The Bulldogs find themselves in a pair of tight races late in the 2019-20 regular season. They sit fourth in the WCHA standings, just one point back of third-place Ohio State. The Buckeyes are at Wisconsin this week. The Badgers travel to Duluth the following week to close the regular season.

UMD is also chasing a possible at-large berth to the NCAA tournament, sitting at No. 8 in the Pairwise rankings. The Mavericks are a common opponent of the team right in front of UMD — No. 7 Clarkson — and depending how things shake out, UMD might be able to jump the Golden Knights with two wins this weekend.

Securing an at-large berth is important to the Bulldogs. While winning the WCHA Final Faceoff would also put them into the NCAA tournament — that is the team’s top priority — Brodt said it’s comforting going into the league tournament knowing they have that at-large bid to fall back on.

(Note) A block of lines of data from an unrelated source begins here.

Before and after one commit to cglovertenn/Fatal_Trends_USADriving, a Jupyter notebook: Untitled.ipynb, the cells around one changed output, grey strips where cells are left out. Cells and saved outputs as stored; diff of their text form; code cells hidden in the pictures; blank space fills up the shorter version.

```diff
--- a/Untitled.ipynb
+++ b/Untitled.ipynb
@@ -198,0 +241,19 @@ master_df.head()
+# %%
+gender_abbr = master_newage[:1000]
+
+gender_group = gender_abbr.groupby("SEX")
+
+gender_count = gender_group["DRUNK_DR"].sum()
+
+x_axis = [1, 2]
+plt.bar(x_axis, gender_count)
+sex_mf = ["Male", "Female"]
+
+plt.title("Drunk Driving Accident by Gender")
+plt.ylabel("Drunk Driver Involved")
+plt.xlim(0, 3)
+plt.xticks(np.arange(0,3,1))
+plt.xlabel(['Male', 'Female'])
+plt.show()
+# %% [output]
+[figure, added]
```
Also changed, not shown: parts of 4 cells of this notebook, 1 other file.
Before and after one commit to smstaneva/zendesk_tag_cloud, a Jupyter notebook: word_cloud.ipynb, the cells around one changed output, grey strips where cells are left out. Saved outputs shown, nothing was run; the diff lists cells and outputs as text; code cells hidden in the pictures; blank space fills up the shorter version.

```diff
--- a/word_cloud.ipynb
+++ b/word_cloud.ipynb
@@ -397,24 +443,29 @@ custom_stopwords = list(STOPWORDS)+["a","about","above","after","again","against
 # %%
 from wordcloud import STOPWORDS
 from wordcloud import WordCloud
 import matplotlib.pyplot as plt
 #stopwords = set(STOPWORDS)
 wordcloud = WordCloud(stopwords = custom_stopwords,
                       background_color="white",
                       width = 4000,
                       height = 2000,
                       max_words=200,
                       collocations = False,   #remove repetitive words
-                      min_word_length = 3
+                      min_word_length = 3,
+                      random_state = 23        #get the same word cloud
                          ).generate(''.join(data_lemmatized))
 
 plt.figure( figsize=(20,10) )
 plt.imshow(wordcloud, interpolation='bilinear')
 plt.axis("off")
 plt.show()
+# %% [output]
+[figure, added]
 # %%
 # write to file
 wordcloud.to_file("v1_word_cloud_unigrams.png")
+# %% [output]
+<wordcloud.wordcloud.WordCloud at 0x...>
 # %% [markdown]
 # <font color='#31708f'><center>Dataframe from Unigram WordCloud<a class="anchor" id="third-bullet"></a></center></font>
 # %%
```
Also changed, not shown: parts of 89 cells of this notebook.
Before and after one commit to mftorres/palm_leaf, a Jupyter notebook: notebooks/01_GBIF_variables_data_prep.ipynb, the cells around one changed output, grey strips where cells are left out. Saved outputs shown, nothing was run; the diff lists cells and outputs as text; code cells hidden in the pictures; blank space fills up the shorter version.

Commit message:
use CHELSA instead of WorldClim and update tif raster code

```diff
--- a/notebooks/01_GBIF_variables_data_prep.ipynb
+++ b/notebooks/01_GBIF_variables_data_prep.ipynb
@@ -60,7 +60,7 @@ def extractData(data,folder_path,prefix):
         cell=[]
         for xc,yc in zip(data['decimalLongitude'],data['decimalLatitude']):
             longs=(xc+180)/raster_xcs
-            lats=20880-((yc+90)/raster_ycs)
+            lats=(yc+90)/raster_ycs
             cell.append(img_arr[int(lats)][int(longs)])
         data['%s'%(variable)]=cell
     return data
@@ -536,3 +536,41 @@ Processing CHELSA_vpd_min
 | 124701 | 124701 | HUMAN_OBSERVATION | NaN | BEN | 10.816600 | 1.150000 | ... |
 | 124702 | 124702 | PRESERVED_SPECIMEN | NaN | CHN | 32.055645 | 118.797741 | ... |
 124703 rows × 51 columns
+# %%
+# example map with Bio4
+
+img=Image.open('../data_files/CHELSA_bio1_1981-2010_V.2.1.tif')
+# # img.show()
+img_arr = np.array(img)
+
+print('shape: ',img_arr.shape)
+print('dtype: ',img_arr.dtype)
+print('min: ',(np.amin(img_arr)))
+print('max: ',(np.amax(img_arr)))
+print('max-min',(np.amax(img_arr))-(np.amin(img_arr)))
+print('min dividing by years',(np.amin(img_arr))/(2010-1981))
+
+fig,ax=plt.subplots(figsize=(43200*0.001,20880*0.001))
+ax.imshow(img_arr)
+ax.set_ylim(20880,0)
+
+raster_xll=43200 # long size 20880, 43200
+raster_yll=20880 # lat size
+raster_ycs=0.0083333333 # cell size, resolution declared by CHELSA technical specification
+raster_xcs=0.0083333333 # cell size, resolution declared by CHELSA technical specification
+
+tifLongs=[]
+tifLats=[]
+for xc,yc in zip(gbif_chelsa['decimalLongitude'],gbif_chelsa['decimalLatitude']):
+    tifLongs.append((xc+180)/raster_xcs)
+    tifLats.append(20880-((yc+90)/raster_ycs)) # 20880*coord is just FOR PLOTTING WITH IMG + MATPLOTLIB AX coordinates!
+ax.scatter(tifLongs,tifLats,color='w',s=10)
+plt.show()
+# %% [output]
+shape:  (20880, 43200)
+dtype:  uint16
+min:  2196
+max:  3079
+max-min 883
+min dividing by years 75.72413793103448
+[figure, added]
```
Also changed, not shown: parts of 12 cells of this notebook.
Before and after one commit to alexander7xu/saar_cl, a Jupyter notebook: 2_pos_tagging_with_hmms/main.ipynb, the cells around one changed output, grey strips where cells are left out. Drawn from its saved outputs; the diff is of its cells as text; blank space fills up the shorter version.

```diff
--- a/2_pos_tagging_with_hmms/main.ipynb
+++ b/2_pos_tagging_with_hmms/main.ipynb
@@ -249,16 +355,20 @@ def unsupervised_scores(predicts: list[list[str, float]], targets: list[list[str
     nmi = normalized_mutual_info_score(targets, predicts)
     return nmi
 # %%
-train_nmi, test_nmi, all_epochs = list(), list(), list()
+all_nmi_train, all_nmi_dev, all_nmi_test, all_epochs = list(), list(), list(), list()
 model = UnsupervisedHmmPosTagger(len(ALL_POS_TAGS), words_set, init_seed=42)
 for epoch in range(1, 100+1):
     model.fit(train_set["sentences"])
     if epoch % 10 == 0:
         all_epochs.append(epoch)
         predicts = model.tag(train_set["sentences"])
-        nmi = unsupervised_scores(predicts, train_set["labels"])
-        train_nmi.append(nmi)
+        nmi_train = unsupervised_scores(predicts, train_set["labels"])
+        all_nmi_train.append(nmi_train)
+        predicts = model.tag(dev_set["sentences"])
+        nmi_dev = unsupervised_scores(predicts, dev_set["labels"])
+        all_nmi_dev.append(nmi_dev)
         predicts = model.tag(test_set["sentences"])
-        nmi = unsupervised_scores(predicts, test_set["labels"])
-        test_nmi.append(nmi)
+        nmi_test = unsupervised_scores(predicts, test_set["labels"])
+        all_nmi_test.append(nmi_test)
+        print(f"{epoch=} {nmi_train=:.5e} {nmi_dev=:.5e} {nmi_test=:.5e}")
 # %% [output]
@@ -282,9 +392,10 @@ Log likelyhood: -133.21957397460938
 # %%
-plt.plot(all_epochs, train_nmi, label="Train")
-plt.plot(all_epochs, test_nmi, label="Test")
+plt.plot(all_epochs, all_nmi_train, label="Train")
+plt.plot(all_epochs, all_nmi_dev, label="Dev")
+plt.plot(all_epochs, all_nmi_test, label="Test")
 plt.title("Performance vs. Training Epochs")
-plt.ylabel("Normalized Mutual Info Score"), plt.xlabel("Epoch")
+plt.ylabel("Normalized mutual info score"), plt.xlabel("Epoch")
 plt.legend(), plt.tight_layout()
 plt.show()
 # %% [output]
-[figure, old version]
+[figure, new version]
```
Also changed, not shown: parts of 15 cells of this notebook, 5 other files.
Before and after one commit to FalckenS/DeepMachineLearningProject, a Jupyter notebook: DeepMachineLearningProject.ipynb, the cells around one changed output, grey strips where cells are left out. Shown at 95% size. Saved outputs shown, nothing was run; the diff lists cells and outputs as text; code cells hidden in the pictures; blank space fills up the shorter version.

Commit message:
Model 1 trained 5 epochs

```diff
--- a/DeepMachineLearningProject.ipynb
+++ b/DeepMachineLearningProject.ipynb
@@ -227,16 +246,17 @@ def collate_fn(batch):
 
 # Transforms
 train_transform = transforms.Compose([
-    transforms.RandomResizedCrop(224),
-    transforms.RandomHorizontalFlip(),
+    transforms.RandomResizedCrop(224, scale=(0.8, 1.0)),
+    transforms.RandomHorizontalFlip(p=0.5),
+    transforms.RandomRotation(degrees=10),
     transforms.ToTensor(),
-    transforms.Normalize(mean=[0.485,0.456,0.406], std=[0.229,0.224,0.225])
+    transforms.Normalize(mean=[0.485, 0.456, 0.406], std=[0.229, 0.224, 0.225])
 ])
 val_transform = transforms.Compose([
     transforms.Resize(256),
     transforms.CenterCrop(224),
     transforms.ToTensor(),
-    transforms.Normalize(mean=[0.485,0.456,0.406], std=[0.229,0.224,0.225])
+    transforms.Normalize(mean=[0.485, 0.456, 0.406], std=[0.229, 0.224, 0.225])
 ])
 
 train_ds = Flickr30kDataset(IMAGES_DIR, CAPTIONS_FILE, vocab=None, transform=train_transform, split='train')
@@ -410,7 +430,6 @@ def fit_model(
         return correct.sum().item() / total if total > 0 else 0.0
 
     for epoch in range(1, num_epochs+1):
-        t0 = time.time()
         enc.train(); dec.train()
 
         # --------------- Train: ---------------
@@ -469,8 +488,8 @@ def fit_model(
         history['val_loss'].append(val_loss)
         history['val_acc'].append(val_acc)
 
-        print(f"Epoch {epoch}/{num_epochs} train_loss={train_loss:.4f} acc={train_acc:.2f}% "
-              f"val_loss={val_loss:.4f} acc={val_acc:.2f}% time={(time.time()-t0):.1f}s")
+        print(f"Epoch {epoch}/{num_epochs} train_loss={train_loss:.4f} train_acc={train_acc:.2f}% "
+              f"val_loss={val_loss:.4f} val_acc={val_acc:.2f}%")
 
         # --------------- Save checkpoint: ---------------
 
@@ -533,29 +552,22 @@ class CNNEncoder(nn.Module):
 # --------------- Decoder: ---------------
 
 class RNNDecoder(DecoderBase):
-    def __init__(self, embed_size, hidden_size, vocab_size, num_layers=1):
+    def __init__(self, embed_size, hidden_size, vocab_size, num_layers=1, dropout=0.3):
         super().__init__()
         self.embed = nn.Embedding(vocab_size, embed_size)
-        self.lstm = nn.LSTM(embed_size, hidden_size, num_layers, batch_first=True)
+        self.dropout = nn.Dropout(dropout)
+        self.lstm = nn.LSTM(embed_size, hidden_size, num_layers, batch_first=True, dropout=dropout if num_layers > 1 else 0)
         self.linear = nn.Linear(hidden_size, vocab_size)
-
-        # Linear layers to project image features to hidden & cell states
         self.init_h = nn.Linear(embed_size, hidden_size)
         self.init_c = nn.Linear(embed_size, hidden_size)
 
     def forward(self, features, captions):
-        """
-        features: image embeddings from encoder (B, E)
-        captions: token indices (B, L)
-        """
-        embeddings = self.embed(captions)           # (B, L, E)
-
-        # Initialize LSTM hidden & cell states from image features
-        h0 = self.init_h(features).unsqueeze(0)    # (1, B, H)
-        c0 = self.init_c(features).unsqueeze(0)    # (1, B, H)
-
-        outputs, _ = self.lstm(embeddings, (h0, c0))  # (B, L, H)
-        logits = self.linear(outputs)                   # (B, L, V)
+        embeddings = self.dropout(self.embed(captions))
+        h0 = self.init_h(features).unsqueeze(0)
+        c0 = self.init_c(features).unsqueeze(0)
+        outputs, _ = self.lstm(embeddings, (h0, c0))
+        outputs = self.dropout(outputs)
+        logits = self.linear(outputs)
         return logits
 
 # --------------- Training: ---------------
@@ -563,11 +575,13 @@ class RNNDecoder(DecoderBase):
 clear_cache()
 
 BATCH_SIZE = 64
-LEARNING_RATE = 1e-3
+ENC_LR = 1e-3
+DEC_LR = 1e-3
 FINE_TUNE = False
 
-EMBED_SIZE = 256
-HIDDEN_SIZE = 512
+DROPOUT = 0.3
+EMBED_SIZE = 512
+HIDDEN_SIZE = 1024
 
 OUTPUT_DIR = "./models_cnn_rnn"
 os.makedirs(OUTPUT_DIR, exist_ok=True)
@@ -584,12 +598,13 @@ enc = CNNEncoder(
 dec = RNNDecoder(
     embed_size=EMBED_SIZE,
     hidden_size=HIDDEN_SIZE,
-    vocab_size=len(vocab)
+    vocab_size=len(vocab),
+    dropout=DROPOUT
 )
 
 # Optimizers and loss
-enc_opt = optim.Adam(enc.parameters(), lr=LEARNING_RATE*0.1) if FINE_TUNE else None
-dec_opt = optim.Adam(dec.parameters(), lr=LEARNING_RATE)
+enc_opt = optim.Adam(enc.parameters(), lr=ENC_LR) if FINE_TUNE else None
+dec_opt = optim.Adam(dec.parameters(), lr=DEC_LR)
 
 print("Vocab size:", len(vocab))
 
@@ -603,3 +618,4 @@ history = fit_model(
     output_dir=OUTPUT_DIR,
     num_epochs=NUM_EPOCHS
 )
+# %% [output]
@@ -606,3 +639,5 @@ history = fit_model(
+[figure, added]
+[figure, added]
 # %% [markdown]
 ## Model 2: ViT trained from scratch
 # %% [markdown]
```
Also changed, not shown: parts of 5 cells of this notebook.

“It's definitely a lot different, it gives you a little safety net,” said Brodt, who as a freshman was on the last UMD team to make the NCAA tournament, nabbing an at-large bid after falling in the league championship game. “(An at-large bid) allows you to play more free, and you don’t have so much pressure on your shoulders. Either way, we're sitting in a good spot right now. We have to keep continuing to play our best hockey and if we do that, it's going to put us in a good position.”

Bulldogs junior defenseman McKenzie Revering said on the News Tribune’s Bulldog Insider Podcast this week the team typically shies away from looking at the league standings, or even the Pairwise rankings. That hasn’t been the case as of late. The Bulldogs even held a team meeting recently to emphasize the spot they are in and the importance of every game down the stretch.

“Usually, during the season, we try and stay away from the standings, but now we’ve gotten to a point where we are so in control,” Revering said. “We have to make sure the underclassmen — the freshmen and sophomores — understand how big every single game is from here on out.”